[ stressed thee; unstressed before a consonant thuh; unstressed before a vowel thee ]

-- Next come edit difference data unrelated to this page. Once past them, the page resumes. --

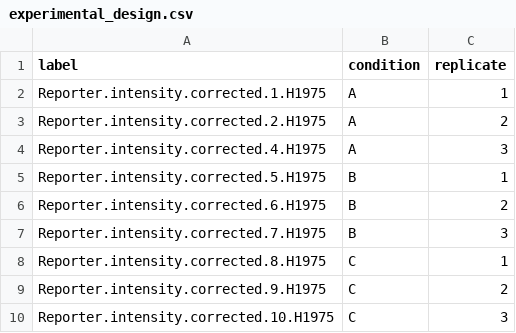
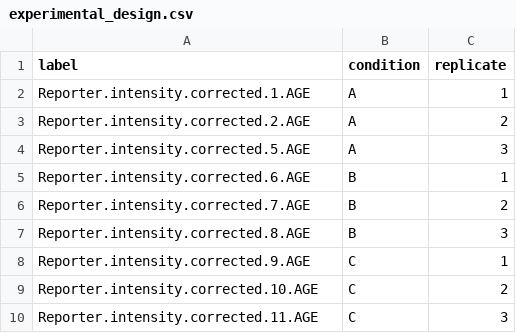
Before and after one commit to jie151/proteinANLYS_streamlit, a CSV file: file/experimental_design.csv, drawn as a sheet.

```diff
--- a/file/experimental_design.csv
+++ b/file/experimental_design.csv
@@ -1,10 +1,10 @@
 label,condition,replicate
-Reporter.intensity.corrected.1.H1975,A,1
-Reporter.intensity.corrected.2.H1975,A,2
-Reporter.intensity.corrected.4.H1975,A,3
-Reporter.intensity.corrected.5.H1975,B,1
-Reporter.intensity.corrected.6.H1975,B,2
-Reporter.intensity.corrected.7.H1975,B,3
-Reporter.intensity.corrected.8.H1975,C,1
-Reporter.intensity.corrected.9.H1975,C,2
-Reporter.intensity.corrected.10.H1975,C,3
+Reporter.intensity.corrected.1.AGE,A,1
+Reporter.intensity.corrected.2.AGE,A,2
+Reporter.intensity.corrected.5.AGE,A,3
+Reporter.intensity.corrected.6.AGE,B,1
+Reporter.intensity.corrected.7.AGE,B,2
+Reporter.intensity.corrected.8.AGE,B,3
+Reporter.intensity.corrected.9.AGE,C,1
+Reporter.intensity.corrected.10.AGE,C,2
+Reporter.intensity.corrected.11.AGE,C,3
```
Also changed, not shown: 40 other files.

/ stressed ði; unstressed before a consonant ðə; unstressed before a vowel ði /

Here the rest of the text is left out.